┌──
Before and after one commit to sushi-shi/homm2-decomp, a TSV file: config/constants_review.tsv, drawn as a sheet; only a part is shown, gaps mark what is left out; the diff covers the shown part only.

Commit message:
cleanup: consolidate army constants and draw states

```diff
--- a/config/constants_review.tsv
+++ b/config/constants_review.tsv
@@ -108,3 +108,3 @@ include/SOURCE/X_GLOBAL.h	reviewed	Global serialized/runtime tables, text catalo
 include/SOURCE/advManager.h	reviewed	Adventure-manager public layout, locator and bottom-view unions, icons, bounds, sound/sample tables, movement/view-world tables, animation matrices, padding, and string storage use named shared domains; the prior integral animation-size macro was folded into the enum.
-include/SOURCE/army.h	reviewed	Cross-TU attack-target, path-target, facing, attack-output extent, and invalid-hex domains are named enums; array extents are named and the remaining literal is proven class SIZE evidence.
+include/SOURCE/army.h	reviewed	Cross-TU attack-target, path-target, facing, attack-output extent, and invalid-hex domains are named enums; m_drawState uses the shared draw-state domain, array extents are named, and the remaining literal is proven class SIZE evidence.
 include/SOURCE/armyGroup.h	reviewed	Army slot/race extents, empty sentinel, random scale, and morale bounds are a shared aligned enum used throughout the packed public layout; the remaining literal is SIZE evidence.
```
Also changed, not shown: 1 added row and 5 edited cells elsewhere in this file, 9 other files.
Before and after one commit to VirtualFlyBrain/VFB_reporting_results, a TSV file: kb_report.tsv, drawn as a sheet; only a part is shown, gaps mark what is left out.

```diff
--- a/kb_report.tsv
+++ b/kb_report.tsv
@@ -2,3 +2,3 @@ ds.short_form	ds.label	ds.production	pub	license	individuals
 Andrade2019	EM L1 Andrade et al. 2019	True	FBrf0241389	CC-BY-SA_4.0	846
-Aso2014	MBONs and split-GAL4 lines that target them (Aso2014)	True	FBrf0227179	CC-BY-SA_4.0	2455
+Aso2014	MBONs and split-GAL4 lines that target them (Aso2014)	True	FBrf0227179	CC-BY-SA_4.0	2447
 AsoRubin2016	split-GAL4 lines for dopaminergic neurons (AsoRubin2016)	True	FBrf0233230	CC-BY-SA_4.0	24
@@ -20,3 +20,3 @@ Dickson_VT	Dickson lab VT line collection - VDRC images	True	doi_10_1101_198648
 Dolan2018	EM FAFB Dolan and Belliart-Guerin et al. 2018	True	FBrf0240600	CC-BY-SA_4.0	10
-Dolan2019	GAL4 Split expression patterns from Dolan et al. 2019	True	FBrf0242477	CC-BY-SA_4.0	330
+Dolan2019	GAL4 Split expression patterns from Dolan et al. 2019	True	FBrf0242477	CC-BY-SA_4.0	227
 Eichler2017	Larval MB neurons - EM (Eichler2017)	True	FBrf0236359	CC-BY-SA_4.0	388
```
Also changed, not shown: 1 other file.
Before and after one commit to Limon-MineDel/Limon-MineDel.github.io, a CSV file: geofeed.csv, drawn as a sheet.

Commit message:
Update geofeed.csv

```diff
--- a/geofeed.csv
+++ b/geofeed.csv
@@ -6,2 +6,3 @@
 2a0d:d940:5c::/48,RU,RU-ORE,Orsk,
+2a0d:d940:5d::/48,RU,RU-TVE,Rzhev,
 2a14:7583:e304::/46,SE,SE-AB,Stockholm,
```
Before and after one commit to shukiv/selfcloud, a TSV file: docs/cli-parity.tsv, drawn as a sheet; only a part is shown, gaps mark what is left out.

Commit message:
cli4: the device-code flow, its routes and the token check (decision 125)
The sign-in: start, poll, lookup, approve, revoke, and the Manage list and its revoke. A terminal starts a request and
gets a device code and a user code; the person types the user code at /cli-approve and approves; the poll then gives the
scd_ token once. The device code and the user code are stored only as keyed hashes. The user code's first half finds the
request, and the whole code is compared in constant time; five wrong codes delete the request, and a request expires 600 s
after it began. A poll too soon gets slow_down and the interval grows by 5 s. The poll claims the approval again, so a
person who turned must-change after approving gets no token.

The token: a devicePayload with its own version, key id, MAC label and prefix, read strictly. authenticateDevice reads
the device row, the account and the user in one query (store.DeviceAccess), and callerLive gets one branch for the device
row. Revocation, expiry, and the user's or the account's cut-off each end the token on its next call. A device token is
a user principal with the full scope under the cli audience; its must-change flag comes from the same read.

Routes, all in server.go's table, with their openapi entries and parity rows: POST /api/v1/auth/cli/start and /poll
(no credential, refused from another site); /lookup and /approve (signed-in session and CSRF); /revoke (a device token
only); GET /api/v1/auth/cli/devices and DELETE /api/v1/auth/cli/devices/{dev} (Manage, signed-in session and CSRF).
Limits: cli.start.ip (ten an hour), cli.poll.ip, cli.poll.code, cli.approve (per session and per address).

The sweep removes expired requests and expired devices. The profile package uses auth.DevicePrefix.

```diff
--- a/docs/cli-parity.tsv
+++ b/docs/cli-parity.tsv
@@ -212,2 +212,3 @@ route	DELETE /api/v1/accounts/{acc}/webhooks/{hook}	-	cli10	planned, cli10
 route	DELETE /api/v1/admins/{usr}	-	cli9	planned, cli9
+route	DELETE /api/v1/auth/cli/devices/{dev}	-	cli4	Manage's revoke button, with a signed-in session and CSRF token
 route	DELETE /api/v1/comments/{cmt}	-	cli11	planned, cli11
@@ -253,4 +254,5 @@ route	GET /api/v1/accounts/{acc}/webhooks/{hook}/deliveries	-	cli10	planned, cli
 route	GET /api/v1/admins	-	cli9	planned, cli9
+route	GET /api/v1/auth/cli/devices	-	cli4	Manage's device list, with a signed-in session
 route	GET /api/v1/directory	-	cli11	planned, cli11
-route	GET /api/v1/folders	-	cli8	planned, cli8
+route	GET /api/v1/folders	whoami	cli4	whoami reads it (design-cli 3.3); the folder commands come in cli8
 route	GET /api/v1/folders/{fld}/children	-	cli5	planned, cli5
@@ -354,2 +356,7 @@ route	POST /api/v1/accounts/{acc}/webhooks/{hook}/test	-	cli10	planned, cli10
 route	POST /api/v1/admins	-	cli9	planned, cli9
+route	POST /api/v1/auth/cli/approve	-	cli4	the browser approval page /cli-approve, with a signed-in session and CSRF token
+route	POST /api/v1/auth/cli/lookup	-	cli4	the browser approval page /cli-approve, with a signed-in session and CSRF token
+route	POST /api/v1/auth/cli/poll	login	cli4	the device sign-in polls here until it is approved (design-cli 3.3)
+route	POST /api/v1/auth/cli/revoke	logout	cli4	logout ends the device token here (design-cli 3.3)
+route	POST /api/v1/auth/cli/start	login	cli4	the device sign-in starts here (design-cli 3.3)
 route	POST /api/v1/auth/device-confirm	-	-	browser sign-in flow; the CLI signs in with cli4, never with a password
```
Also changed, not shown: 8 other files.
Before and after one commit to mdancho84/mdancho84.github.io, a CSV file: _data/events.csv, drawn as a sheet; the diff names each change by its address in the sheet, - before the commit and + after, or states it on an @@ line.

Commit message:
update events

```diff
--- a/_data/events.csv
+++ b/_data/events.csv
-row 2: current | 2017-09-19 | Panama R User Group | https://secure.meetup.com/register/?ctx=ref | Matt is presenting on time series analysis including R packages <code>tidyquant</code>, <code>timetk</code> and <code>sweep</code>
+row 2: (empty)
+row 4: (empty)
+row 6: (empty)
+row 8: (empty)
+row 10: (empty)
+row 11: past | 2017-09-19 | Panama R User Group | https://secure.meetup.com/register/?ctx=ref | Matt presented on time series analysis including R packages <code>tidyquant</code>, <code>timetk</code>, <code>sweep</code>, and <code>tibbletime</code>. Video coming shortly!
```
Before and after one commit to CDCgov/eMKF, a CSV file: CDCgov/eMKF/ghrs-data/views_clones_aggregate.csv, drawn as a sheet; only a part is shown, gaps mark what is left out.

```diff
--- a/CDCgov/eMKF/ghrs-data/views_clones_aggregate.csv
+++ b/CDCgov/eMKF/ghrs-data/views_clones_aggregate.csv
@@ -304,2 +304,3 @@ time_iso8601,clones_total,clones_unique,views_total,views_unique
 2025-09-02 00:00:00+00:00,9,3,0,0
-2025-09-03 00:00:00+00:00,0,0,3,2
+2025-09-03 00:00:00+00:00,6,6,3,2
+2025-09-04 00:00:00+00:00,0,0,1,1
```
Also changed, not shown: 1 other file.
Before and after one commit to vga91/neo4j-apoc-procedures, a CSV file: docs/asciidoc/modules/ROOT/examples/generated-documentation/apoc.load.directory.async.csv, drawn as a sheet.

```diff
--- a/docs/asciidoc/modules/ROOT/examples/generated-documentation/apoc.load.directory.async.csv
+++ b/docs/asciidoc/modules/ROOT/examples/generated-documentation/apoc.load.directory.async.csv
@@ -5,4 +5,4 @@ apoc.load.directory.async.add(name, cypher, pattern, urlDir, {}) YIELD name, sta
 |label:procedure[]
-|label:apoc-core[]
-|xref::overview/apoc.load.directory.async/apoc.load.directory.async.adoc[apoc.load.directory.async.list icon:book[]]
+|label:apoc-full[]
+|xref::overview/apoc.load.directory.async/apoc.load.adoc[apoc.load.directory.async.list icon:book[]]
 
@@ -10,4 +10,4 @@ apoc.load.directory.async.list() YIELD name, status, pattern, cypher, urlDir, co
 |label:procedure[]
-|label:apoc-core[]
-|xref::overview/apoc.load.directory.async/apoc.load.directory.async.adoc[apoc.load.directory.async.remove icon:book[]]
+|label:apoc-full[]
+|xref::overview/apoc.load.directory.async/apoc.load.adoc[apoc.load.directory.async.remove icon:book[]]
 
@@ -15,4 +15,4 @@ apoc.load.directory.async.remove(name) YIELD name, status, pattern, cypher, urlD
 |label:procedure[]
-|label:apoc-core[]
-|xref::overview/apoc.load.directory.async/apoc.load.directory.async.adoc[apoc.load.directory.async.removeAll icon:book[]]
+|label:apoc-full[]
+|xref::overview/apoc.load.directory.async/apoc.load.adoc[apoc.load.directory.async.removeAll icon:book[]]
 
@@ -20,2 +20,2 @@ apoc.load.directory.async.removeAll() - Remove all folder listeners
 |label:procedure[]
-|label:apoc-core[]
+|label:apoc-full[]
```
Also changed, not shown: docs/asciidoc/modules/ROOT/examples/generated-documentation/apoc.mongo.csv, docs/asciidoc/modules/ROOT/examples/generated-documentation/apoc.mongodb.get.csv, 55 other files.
└──
What is expected: Within the listing above, extract exactly the lines from the line with "The token: a" to the line with "The sweep removes", the two named lines included, and no others.

Completed exercise:
The token: a devicePayload with its own version, key id, MAC label and prefix, read strictly. authenticateDevice reads
the device row, the account and the user in one query (store.DeviceAccess), and callerLive gets one branch for the device
row. Revocation, expiry, and the user's or the account's cut-off each end the token on its next call. A device token is
a user principal with the full scope under the cli audience; its must-change flag comes from the same read.

Routes, all in server.go's table, with their openapi entries and parity rows: POST /api/v1/auth/cli/start and /poll
(no credential, refused from another site); /lookup and /approve (signed-in session and CSRF); /revoke (a device token
only); GET /api/v1/auth/cli/devices and DELETE /api/v1/auth/cli/devices/{dev} (Manage, signed-in session and CSRF).
Limits: cli.start.ip (ten an hour), cli.poll.ip, cli.poll.code, cli.approve (per session and per address).

The sweep removes expired requests and expired devices. The profile package uses auth.DevicePrefix.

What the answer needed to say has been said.